_Exercise_. Restate the listing below word for word.
⟨
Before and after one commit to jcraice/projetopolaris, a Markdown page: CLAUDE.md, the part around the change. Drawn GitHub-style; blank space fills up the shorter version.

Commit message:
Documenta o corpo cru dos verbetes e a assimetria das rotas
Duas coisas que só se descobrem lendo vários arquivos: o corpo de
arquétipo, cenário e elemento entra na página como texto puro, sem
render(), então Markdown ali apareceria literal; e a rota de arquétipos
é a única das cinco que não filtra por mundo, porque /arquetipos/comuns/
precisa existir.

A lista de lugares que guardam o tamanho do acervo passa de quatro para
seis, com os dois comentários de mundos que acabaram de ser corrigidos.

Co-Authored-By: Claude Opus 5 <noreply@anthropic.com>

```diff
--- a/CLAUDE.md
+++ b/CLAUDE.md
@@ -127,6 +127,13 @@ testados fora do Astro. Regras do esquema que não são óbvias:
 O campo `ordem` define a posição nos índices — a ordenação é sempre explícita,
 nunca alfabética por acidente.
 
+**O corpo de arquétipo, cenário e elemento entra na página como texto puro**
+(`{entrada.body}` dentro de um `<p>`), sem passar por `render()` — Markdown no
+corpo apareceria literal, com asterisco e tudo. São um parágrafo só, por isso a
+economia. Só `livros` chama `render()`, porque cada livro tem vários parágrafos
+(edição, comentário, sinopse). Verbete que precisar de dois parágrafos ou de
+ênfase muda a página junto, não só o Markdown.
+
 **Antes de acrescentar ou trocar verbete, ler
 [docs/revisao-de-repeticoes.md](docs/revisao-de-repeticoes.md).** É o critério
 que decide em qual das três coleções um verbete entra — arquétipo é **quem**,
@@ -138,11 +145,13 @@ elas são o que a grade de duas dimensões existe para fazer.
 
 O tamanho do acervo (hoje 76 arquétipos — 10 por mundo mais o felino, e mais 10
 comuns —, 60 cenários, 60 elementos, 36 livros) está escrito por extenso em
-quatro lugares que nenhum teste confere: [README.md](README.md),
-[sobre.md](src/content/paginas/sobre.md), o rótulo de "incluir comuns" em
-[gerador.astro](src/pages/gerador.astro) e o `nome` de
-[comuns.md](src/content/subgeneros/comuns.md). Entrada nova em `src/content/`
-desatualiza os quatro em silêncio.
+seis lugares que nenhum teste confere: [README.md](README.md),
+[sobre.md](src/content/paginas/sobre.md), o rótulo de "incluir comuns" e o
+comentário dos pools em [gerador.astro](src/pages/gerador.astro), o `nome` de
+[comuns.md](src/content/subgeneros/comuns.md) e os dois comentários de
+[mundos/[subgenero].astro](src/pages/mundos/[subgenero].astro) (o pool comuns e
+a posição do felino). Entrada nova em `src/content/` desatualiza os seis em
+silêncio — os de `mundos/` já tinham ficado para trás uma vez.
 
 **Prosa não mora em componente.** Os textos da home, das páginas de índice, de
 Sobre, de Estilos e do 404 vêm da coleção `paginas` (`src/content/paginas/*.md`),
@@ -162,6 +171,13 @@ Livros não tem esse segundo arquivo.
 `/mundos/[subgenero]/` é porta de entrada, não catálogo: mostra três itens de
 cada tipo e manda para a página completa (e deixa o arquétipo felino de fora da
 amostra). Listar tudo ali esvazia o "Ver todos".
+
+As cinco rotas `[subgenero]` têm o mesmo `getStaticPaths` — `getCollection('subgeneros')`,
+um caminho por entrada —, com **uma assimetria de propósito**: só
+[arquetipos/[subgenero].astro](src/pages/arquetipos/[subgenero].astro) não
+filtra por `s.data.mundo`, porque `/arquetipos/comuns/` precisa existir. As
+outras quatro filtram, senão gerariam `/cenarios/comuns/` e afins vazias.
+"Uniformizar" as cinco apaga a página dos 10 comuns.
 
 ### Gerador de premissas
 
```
⟩
_Solution to this task_.
Before and after one commit to jcraice/projetopolaris, a Markdown page: CLAUDE.md, the part around the change. Drawn GitHub-style; blank space fills up the shorter version.

Commit message:
Documenta o corpo cru dos verbetes e a assimetria das rotas
Duas coisas que só se descobrem lendo vários arquivos: o corpo de
arquétipo, cenário e elemento entra na página como texto puro, sem
render(), então Markdown ali apareceria literal; e a rota de arquétipos
é a única das cinco que não filtra por mundo, porque /arquetipos/comuns/
precisa existir.

A lista de lugares que guardam o tamanho do acervo passa de quatro para
seis, com os dois comentários de mundos que acabaram de ser corrigidos.

Co-Authored-By: Claude Opus 5 <noreply@anthropic.com>

```diff
--- a/CLAUDE.md
+++ b/CLAUDE.md
@@ -127,6 +127,13 @@ testados fora do Astro. Regras do esquema que não são óbvias:
 O campo `ordem` define a posição nos índices — a ordenação é sempre explícita,
 nunca alfabética por acidente.
 
+**O corpo de arquétipo, cenário e elemento entra na página como texto puro**
+(`{entrada.body}` dentro de um `<p>`), sem passar por `render()` — Markdown no
+corpo apareceria literal, com asterisco e tudo. São um parágrafo só, por isso a
+economia. Só `livros` chama `render()`, porque cada livro tem vários parágrafos
+(edição, comentário, sinopse). Verbete que precisar de dois parágrafos ou de
+ênfase muda a página junto, não só o Markdown.
+
 **Antes de acrescentar ou trocar verbete, ler
 [docs/revisao-de-repeticoes.md](docs/revisao-de-repeticoes.md).** É o critério
 que decide em qual das três coleções um verbete entra — arquétipo é **quem**,
@@ -138,11 +145,13 @@ elas são o que a grade de duas dimensões existe para fazer.
 
 O tamanho do acervo (hoje 76 arquétipos — 10 por mundo mais o felino, e mais 10
 comuns —, 60 cenários, 60 elementos, 36 livros) está escrito por extenso em
-quatro lugares que nenhum teste confere: [README.md](README.md),
-[sobre.md](src/content/paginas/sobre.md), o rótulo de "incluir comuns" em
-[gerador.astro](src/pages/gerador.astro) e o `nome` de
-[comuns.md](src/content/subgeneros/comuns.md). Entrada nova em `src/content/`
-desatualiza os quatro em silêncio.
+seis lugares que nenhum teste confere: [README.md](README.md),
+[sobre.md](src/content/paginas/sobre.md), o rótulo de "incluir comuns" e o
+comentário dos pools em [gerador.astro](src/pages/gerador.astro), o `nome` de
+[comuns.md](src/content/subgeneros/comuns.md) e os dois comentários de
+[mundos/[subgenero].astro](src/pages/mundos/[subgenero].astro) (o pool comuns e
+a posição do felino). Entrada nova em `src/content/` desatualiza os seis em
+silêncio — os de `mundos/` já tinham ficado para trás uma vez.
 
 **Prosa não mora em componente.** Os textos da home, das páginas de índice, de
 Sobre, de Estilos e do 404 vêm da coleção `paginas` (`src/content/paginas/*.md`),
@@ -162,6 +171,13 @@ Livros não tem esse segundo arquivo.
 `/mundos/[subgenero]/` é porta de entrada, não catálogo: mostra três itens de
 cada tipo e manda para a página completa (e deixa o arquétipo felino de fora da
 amostra). Listar tudo ali esvazia o "Ver todos".
+
+As cinco rotas `[subgenero]` têm o mesmo `getStaticPaths` — `getCollection('subgeneros')`,
+um caminho por entrada —, com **uma assimetria de propósito**: só
+[arquetipos/[subgenero].astro](src/pages/arquetipos/[subgenero].astro) não
+filtra por `s.data.mundo`, porque `/arquetipos/comuns/` precisa existir. As
+outras quatro filtram, senão gerariam `/cenarios/comuns/` e afins vazias.
+"Uniformizar" as cinco apaga a página dos 10 comuns.
 
 ### Gerador de premissas
 
```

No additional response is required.